For two more years, NASA’s Near-Earth Object Wide-field Infrared Survey Explorer (NEOWISE) will continue its hunt for asteroids and comets – including objects that could pose a hazard to Earth. This mission extension means NASA’s prolific near-Earth object (NEO) hunting space telescope will continue operations until June 2023.
“At NASA, we’re always looking up, surveying the sky daily to find potential hazards and exploring asteroids to help unlock the secrets of the formation of our solar system,” said NASA Administrator Bill Nelson. “Using ground-based telescopes, over 26,000 near-Earth asteroids have already been discovered, but there are many more to be found. We’ll enhance our observations with space-based capabilities like NEOWISE and the future, much more capable NEO Surveyor to find the remaining unknown asteroids more quickly and identify potentially-hazardous asteroids and comets before they are a threat to us here on Earth.”
Originally launched as the Wide-field Infrared Survey Explorer (WISE) mission in December 2009, the space telescope surveyed the entire sky in infrared wavelengths, detecting asteroids, dim stars, and some of the faintest galaxies visible in deep space. WISE completed its primary mission when it depleted its cryogenic coolant and it was put into hibernation in February 2011. Observations resumed in December 2013 when the space telescope was repurposed by NASA’s Planetary Science Division as “NEOWISE” to identify asteroids and comets throughout the solar system, with special attention to those that pass close to Earth’s orbit.

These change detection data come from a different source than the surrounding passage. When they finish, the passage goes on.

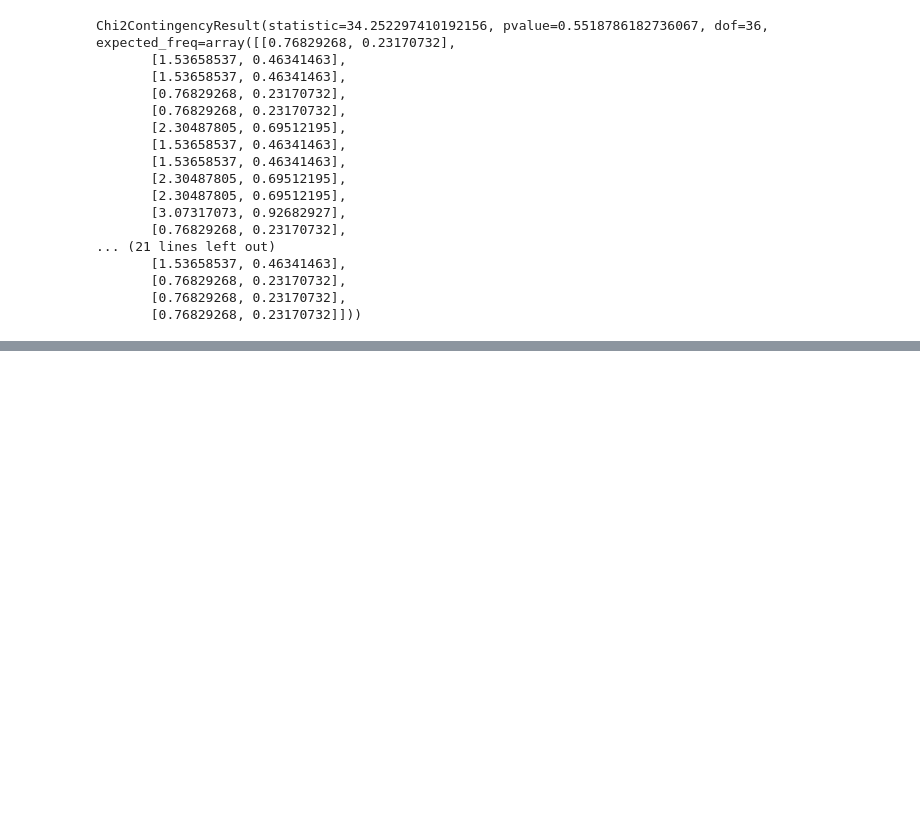
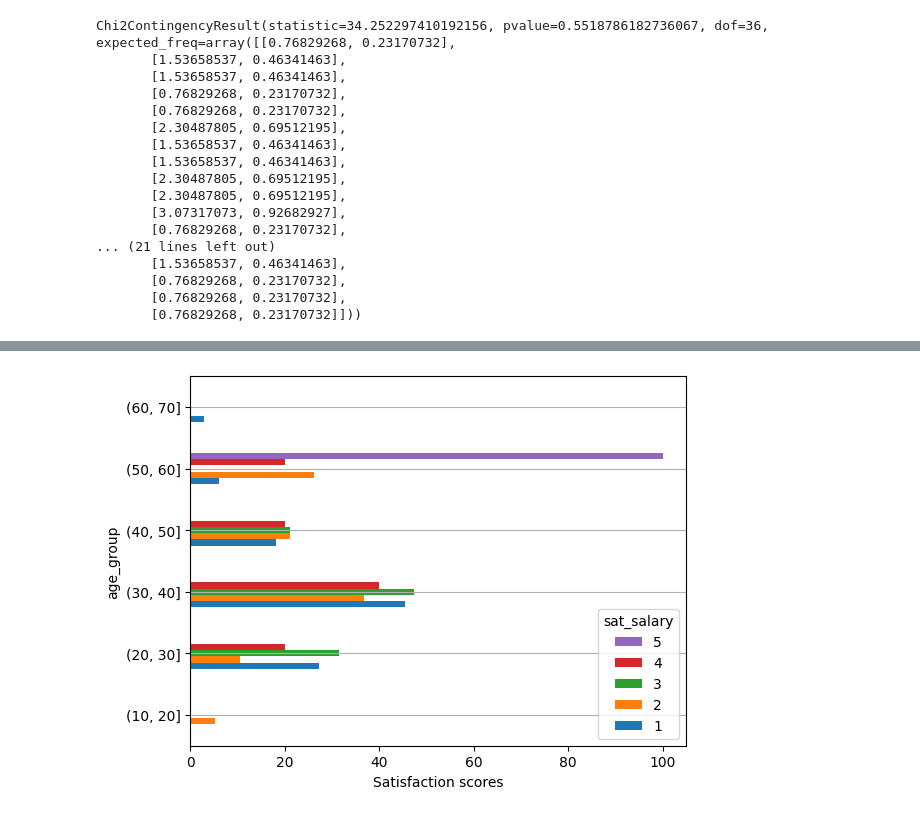
Before and after one commit to KatieRJ/BigDataProject, a Jupyter notebook: Assignment.ipynb, the cells around one changed output, grey strips where cells are left out. Saved outputs shown, nothing was run; the diff lists cells and outputs as text; code cells hidden in the pictures; blank space fills up the shorter version.

```diff
--- a/Assignment.ipynb
+++ b/Assignment.ipynb
@@ -308,0 +307,5 @@ Chi2ContingencyResult(statistic=34.252297410192156, pvalue=0.5518786182736067, d
+# %%
+df7 = pd.crosstab(df['age_group'], df['sat_salary'], normalize= 'columns') * 100
+#df7.columns = ['Male', 'Female']
+#df7.style.format({'Male': '{:.1f} %', 'Female': '{:.1f} %'})
+df7
@@ -308,0 +321,6 @@ Chi2ContingencyResult(statistic=34.252297410192156, pvalue=0.5518786182736067, d
+# %%
+df7.plot.barh(legend = 'reverse')
+plt.xlabel('Satisfaction scores')
+plt.grid(axis= 'y')
+# %% [output]
+[figure, added]
```
Also changed, not shown: parts of 3 cells of this notebook.
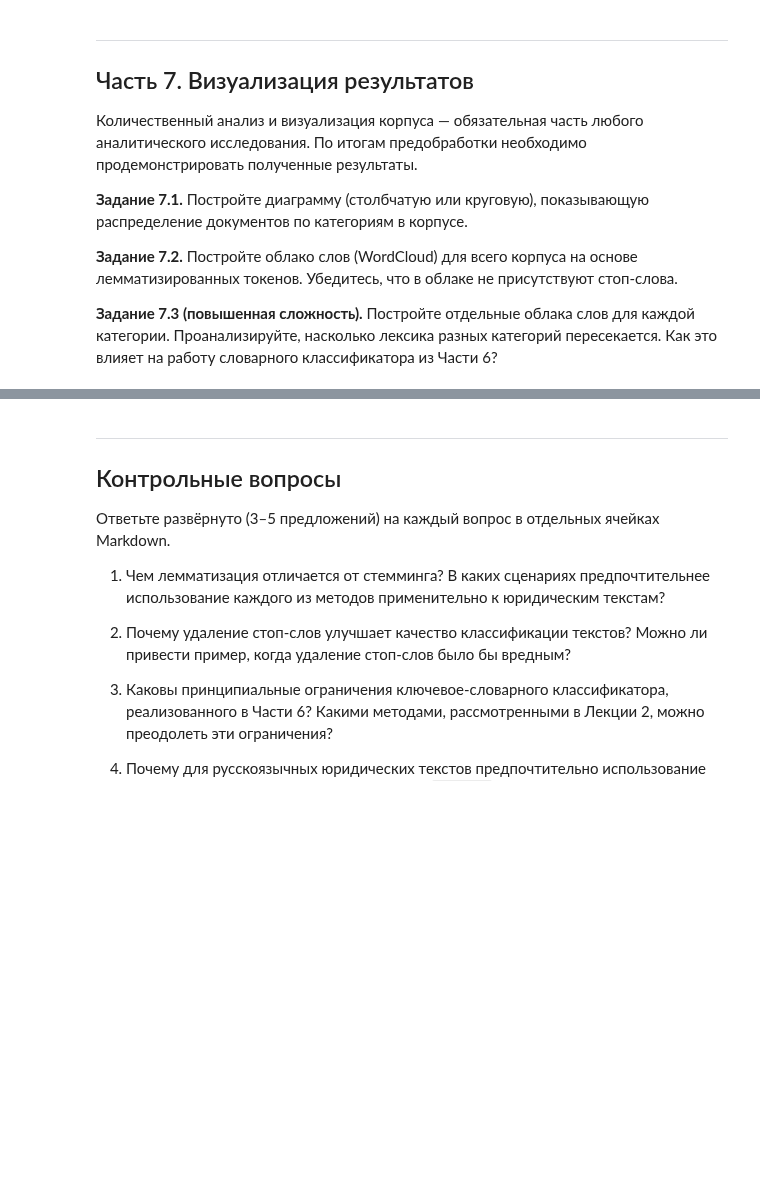
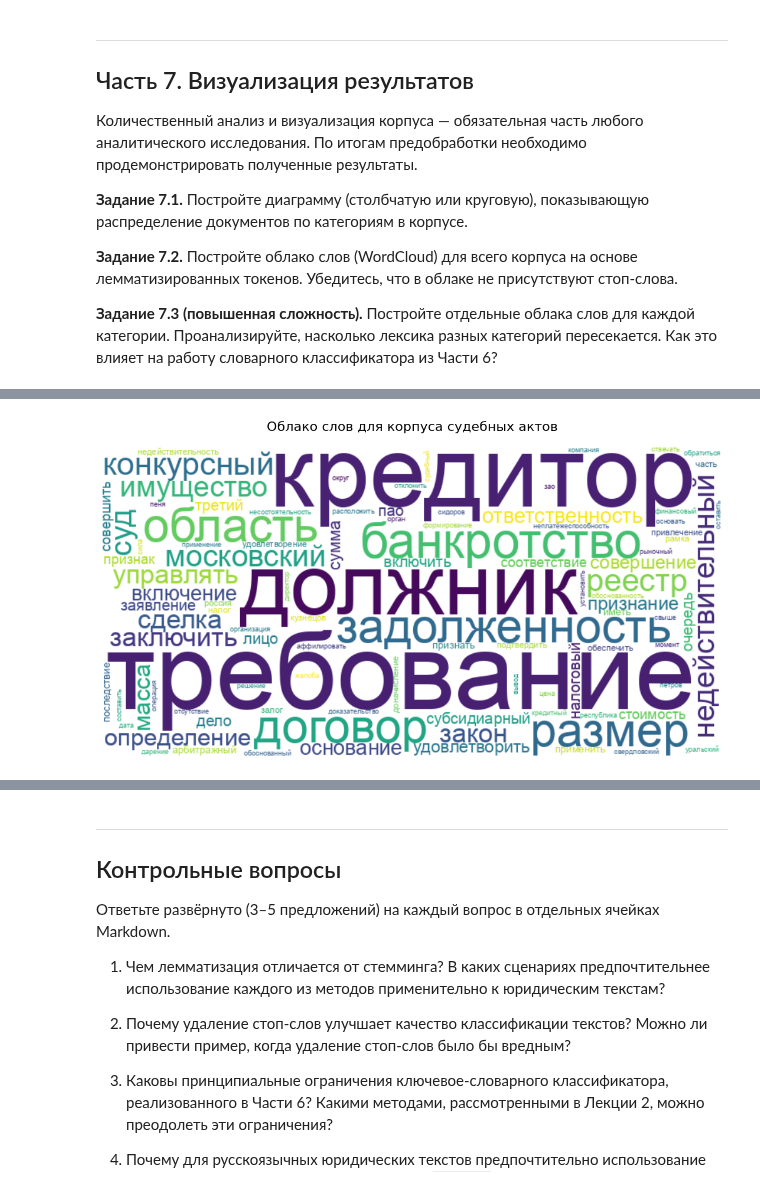
Before and after one commit to Cpr4z/ISS, a Jupyter notebook: labs/lab01/src/lab1.ipynb, the cells around one changed output, grey strips where cells are left out. Cells and saved outputs as stored; diff of their text form; code cells hidden in the pictures; blank space fills up the shorter version.

```diff
--- a/labs/lab01/src/lab1.ipynb
+++ b/labs/lab01/src/lab1.ipynb
@@ -524,0 +973,41 @@ total = len(tokenized_corpus)
+# %%
+# TODO (Задание 7.2): облако слов по всему корпусу
+# Объедините все леммы из tokenized_corpus в одну строку через пробел.
+# Создайте объект WordCloud с параметрами: font_path (для кириллицы),
+# width=800, height=400, background_color='white'.
+
+import os
+
+all_lemmas = []
+for doc in tokenized_corpus:
+    all_lemmas.extend(doc['lemmas'])
+
+text = ' '.join(all_lemmas)
+
+font_path = '/System/Library/Fonts/Supplemental/Arial.ttf'
+
+if not os.path.exists(font_path):
+    if os.path.exists('/usr/share/fonts/truetype/liberation/LiberationSans-Regular.ttf'):
+        font_path = '/usr/share/fonts/truetype/liberation/LiberationSans-Regular.ttf'
+    else:
+        font_path = None
+
+wordcloud = WordCloud(
+    width=800,
+    height=400,
+    background_color='white',
+    font_path=font_path,
+    max_words=100,
+    collocations=False,
+    random_state=42,
+    prefer_horizontal=0.9
+).generate(text)
+
+plt.figure(figsize=(12, 6))
+plt.imshow(wordcloud, interpolation='bilinear')
+plt.axis('off')
+plt.title('Облако слов для корпуса судебных актов', fontsize=16, pad=20)
+plt.tight_layout()
+plt.show()
+# %% [output]
+[figure, added]
```
Also changed, not shown: parts of 28 cells of this notebook, 9 other files.
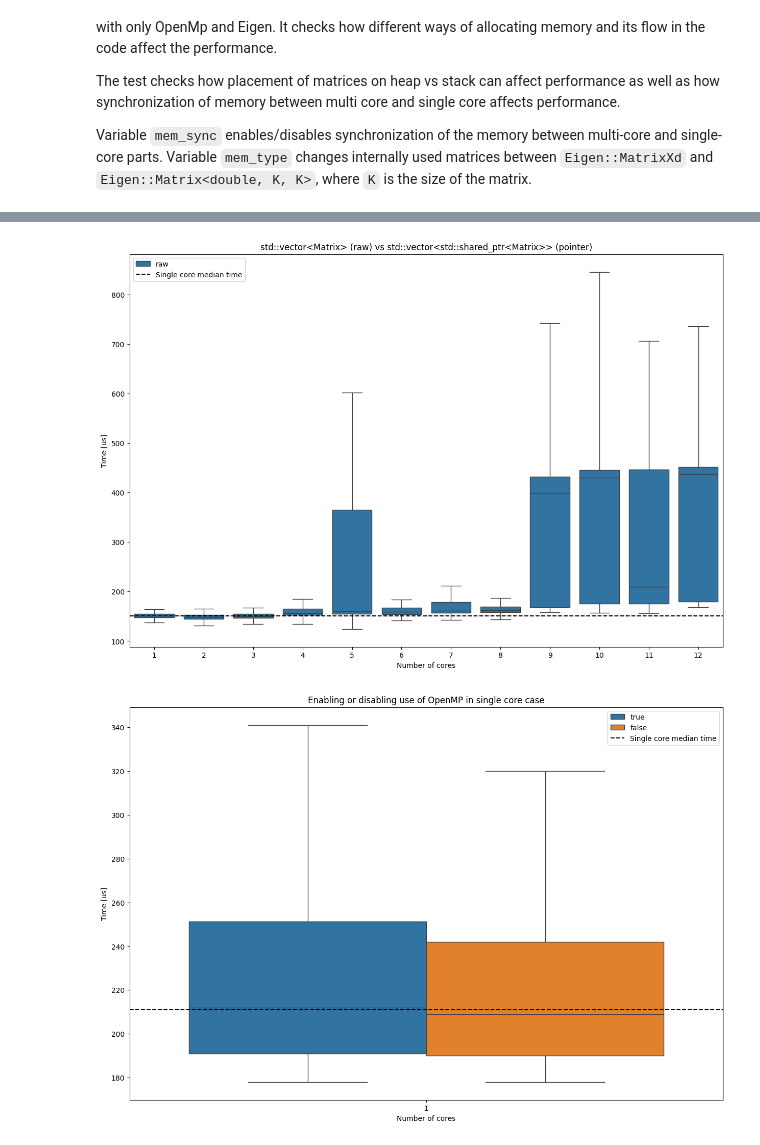
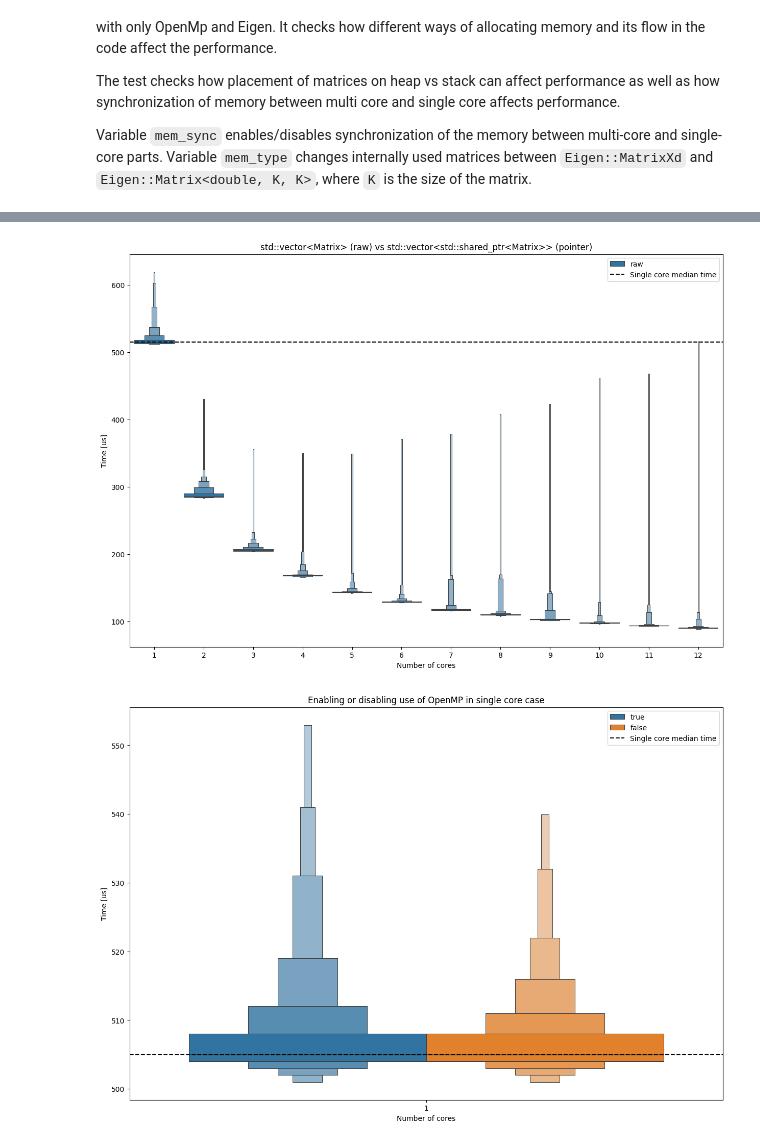
Before and after one commit to Kotochleb/crocoddyl-multithreading-benchmark, a Jupyter notebook: experiments/pure_eigen_openmp/notebooks/pure_eigen_openmp.ipynb, the cells around one changed output, grey strips where cells are left out. Drawn from its saved outputs; the diff is of its cells as text; code cells hidden in the pictures.

```diff
--- a/experiments/pure_eigen_openmp/notebooks/pure_eigen_openmp.ipynb
+++ b/experiments/pure_eigen_openmp/notebooks/pure_eigen_openmp.ipynb
@@ -104,19 +105,21 @@ sync_mem = False
 access_type = "raw"
 alignment_type = "dynamic"
 
-sns.boxplot(
+sns.boxenplot(
     data=df[(df["sync_mem"] == sync_mem) & (df["alignment"] == alignment_type)],
     x="nthreads",
-    y="time",
+    y="whole",
     hue="access",
     showfliers=False,
+    k_depth="proportion",
+    outlier_prop=0.043,
     ax=axs,
 )
 
 df_base = df[df["nthreads"] == 1]
 line = df_base[
     (df_base["sync_mem"] == sync_mem) & (df_base["alignment"] == alignment_type)
-]["time"].median()
+]["whole"].median()
 axs.axhline(y=line, color="k", linestyle="--", label="Single core median time")
 
 axs.set(
@@ -127,7 +130,7 @@ axs.set(
 
 legend = axs.legend()
 # %% [output]
-[figure, old version]
+[figure, new version]
 # %%
 fig, axs = plt.subplots(1, 1, sharex=True)
 fig.set_figheight(10)
@@ -136,37 +139,39 @@ fig.set_figwidth(15)
 sync_mem = False
 access_type = "raw"
 alignment_type = "static"
 access = "raw"
 
-sns.boxplot(
+sns.boxenplot(
     data=df[
         (df["sync_mem"] == sync_mem)
         & (df["alignment"] == alignment_type)
         & (df["access"] == access)
         & (df["nthreads"] == 1)
     ],
     x="nthreads",
-    y="time",
+    y="whole",
     hue="use_openmp",
     showfliers=False,
+    k_depth="proportion",
+    outlier_prop=0.043,
     ax=axs,
 )
 
 df_base = df[df["nthreads"] == 1]
 line = df_base[
     (df_base["sync_mem"] == sync_mem) & (df_base["alignment"] == alignment_type)
-]["time"].median()
+]["whole"].median()
 axs.axhline(y=line, color="k", linestyle="--", label="Single core median time")
 
 axs.set(
     xlabel="Number of cores",
     ylabel="Time [us]",
     title="Enabling or disabling use of OpenMP in single core case",
 )
 
 legend = axs.legend()
 # %% [output]
-[figure, old version]
+[figure, new version]
 # %%
 import subprocess
 import os
```
Also changed, not shown: parts of 5 cells of this notebook, 1 other file.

“NEOWISE provides a unique and critical capability in our global mission of planetary defense, by allowing us to rapidly measure the infrared emission and more accurately estimate the size of hazardous asteroids as they are discovered,” said Lindley Johnson, NASA’s Planetary Defense Officer and head of the Planetary Defense Coordination Office (PDCO) at NASA Headquarters in Washington. “Extending NEOWISE’s mission highlights not only the important work that is being done to safeguard our planet, but also the valuable science that is being collected about the asteroids and comets further out in space.”
As asteroids are heated by the Sun, they warm up and release this heat as faint infrared radiation. By studying this infrared signature, scientists can reveal the size of an asteroid and compare it to the measurements of observations made by optical telescopes on the ground. This information can help us understand how reflective its surface is while also providing clues as to its composition.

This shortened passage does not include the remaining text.